I have been set and training to be a violin performance major for the last few years now, and last fall had trial lesson at colleges throughout my home state of Texas, and also did some trial lesson in NYC at some well-known conservatories. All the violin teachers were actually very encouraging, and indicated that I had what takes to be a violin performance major. They said my technique is on track, I’m getting good instruction, and my repertoire is at the appropriate level. Even some of the smaller state colleges said I could probably get a scholarship and have leadership roles.
So, everything sounds pretty good right? But ever since I’ve been stuck at home due the Covid 19 shut down, I have slowly stated questioning if violin performance is right for me. Up until I was about 13 I never got nervous at all performing. But now I suffer from performance anxiety and I really hate this feeling! I thought about changing my major but I have no other talents outside of music.
I’ve talked to my school counselor and he told me I should consider music education, but I can’t picture working a big group of kids. He then recommend a BA in Music, which he explained was more general, more academic classes (which I don’t mind) . He said with my knowledge of music I could possibly test out of the first year of music theory and piano. He said I could still do violin lessons and play in ensembles (which I like) but not have to do major solo recitals (which I don’t like) He said I could minor or do a double major in a subject from the liberal arts, which would help in many different careers. He said if I decided to study something outside of music altogether, I would have less scholarship opportunities.
So here I am, about to be a senior in high school, with just about 5 weeks until I start applying to colleges and I am not sure what to do with my life. I guess I could see myself teaching violin privately, gigging and holding some sort of office or retail job. I am bilingual and have been told that’s a plus. Do you think a BA in Music makes sense for someone like me?

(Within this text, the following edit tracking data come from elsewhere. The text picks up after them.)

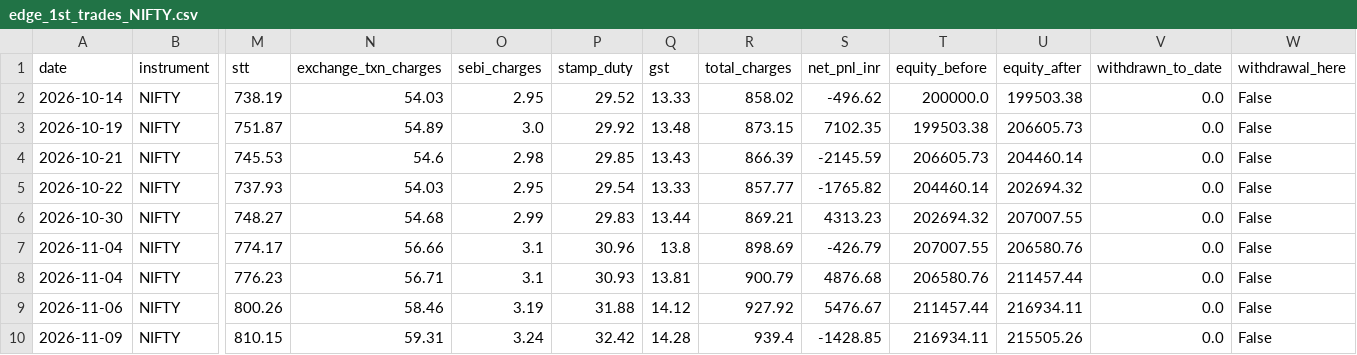
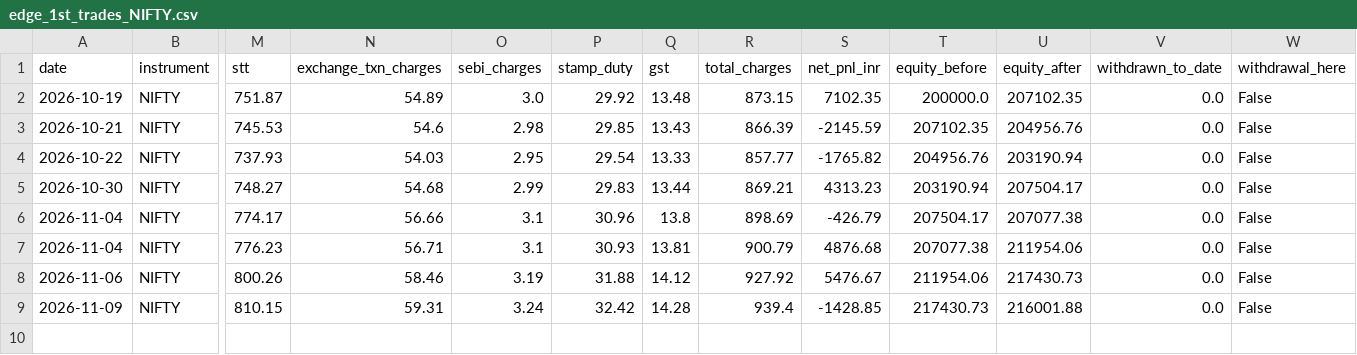
Before and after one commit to Abhirajsinh2/Edge-1st, a CSV file: edge_1st_trades_NIFTY.csv, drawn as a sheet; only a part is shown, gaps mark what is left out; removed rows and columns are numbered as before the commit, all else as after; rows hold the shown columns only; the diff names each change by its address in the sheet, - before the commit and + after, or states it on an @@ line.

```diff
--- a/edge_1st_trades_NIFTY.csv
+++ b/edge_1st_trades_NIFTY.csv
-row 2: 2026-10-14 | NIFTY | 738.19 | 54.03 | 2.95 | 29.52 | 13.33 | 858.02 | -496.62 | 200000.0 | 199503.38 | 0.0 | False
-T2 (equity_before): 199503.38
+T2 (equity_before): 200000.0
-U2 (equity_after): 206605.73
+U2 (equity_after): 207102.35
-T3 (equity_before): 206605.73
+T3 (equity_before): 207102.35
-U3 (equity_after): 204460.14
+U3 (equity_after): 204956.76
-T4 (equity_before): 204460.14
+T4 (equity_before): 204956.76
-U4 (equity_after): 202694.32
+U4 (equity_after): 203190.94
-T5 (equity_before): 202694.32
+T5 (equity_before): 203190.94
-U5 (equity_after): 207007.55
+U5 (equity_after): 207504.17
-T6 (equity_before): 207007.55
+T6 (equity_before): 207504.17
-U6 (equity_after): 206580.76
+U6 (equity_after): 207077.38
-T7 (equity_before): 206580.76
+T7 (equity_before): 207077.38
-U7 (equity_after): 211457.44
+U7 (equity_after): 211954.06
-T8 (equity_before): 211457.44
+T8 (equity_before): 211954.06
-U8 (equity_after): 216934.11
+U8 (equity_after): 217430.73
-T9 (equity_before): 216934.11
+T9 (equity_before): 217430.73
-U9 (equity_after): 215505.26
+U9 (equity_after): 216001.88
```
Also changed, not shown: 3 other files.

Replies (75)

June 17, 2020, 6:26 PM · "I come from a family of mariachi musicians and literally everyone sings, plays guitar and at least one other instrument."

I'm not sure if you're using "literally" correctly, although I can guess what you meant if not. If you did mean "literally", then I think that word would have been superfluous there.

I believe that exposure is an important though not singular means of overcoming fear. In other words, you might consider not attempting to simply avoid the circumstances that cause fear to arise and especially not making lifelong choices on the basis of that fear, as it might be something that can be addressed through a combination of means that would have to include exposure.

Music performance, especially classical, is generally a terrible career choice in terms of direct job opportunities, so I would suggest further that when you consider education opportunities, you consider them in view of what they could do for or to you - to help you grow further to be the person you want to be, and to teach you what you'd love to know - instead of seeing that strictly in terms of a single type of job you would hope to get.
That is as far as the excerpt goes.